Let others shop for jewels or perfume on their birthdays, I like grocery shopping. Especially when I'm not looking for anything in particular. For me, going to an unfamiliar grocery store is like visiting another country, you just don't know what exotic things you'll discover. So on my recent trip up to Napa I stopped in to several stores including the Oakville Grocery, Sunshine Foods and Dean & Deluca.
At Oakville Grocery they were very kind to even let me in the door because it was just five minutes until closing time. A quick peek around, some oohing and ahhing over mustards, jams and little snacky crackers and a chat with the cashier about the opening of their new store at the Cannery (September so I was told) and I was out the door without even spending a dime.

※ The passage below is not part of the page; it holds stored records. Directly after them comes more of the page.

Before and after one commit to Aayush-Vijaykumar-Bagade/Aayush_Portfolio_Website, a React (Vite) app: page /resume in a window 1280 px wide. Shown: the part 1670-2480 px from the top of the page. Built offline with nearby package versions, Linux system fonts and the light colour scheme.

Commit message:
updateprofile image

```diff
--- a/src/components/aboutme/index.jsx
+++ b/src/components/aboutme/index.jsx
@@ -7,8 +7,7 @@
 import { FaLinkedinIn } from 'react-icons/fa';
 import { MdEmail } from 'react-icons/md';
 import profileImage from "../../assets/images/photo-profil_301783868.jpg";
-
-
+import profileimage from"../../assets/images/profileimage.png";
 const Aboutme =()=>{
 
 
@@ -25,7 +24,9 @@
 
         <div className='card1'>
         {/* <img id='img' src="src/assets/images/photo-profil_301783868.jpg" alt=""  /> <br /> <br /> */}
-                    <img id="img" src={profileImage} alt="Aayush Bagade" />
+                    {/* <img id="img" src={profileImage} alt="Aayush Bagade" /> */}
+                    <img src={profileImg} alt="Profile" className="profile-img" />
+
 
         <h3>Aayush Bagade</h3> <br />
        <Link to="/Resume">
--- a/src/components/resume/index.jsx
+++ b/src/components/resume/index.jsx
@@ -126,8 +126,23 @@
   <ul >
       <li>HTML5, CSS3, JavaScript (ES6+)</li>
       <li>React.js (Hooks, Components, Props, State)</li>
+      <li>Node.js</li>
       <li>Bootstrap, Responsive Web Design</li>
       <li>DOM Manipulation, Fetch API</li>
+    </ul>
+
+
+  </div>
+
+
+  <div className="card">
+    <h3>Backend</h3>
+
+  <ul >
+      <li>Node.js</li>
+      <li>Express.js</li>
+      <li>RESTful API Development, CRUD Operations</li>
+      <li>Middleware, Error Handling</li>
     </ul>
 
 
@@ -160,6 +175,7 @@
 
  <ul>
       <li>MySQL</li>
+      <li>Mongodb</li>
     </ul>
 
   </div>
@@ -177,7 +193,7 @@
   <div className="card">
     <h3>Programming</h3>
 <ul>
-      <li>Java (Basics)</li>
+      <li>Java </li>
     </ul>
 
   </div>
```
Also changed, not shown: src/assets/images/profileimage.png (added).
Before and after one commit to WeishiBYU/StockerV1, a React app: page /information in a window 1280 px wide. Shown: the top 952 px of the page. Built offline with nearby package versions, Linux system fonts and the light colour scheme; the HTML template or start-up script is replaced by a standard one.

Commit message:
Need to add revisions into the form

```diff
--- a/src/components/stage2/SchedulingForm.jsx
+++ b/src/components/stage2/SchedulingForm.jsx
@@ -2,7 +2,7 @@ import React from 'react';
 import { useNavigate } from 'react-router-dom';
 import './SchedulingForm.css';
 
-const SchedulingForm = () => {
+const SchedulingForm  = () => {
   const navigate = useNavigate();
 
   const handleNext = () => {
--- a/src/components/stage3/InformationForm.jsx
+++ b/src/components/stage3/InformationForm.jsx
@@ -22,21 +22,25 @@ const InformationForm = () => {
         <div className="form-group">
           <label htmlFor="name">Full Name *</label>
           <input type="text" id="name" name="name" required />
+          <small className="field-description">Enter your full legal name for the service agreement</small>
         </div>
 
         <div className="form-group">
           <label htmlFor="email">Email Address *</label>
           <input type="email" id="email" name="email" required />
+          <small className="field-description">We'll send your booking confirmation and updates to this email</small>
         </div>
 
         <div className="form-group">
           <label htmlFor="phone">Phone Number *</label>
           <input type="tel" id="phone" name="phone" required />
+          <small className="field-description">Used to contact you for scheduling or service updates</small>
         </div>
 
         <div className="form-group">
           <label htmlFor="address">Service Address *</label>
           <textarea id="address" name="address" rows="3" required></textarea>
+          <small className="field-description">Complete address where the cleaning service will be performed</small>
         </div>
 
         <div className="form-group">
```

Further up the valley we bumped into some friends from Benicia who told us not to miss Sunshine Foods so we headed right there. We found a very upscale grocery store with a luscious cheese selection and the wafting scent of garlic from the deli counter. In general the prices were outrageous. Lovely produce but really, $1.89 per pound for green peppers? Dried Morels, $140 per pound? Still I found several items to pick up there including very reasonably priced buckwheat pancake mix, cupcake liners, cocoa nibs and powdered buttermilk.
Last but not least, Dean & Deluca, the grand New York retailer that also found a foothold in the Napa Valley, just outside St. Helena. This is a gourmet mecca of sorts but tough on the pocketbook. Still I managed to find three savory items that set me back less than $15. How is this possible I can hear you asking. Well, I'll tell you.
First off, capers. I got used to using the salt packed variety when I lived in Italy. As long as you soak them they are not too salty and have a much better texture than the water-logged brined type. They are expensive, but not if you buy them bulk; around four ounces only cost me $4 and will last ages.
Second Virgina Peanuts. I tried these in a tasting at the Fancy Food Show last year and they really were the best. Only $5 for a nine ounce can. These are super crispy, fresh and just plain yummy. Even if you think you don't like peanuts, I promise you'll like these.
Finally Maldon Sea Salt. Sure it's pricey, $5 for 8.5 ounces, but not as bad as some and it has a milder saltiness so you supposedly use less. It's the soft flaky texture that I love about it, perfect sprinkled on foods right before serving them, like a sliced tomato salad. Or when you want to feel the crunch of salt on your tongue. Perhaps on top of a chocolate or caramel dessert? I leave that up to your imagination.
So there you have it, my shopping report. Undoubtedly you shall meet many of these ingredients again in future posts and recipes.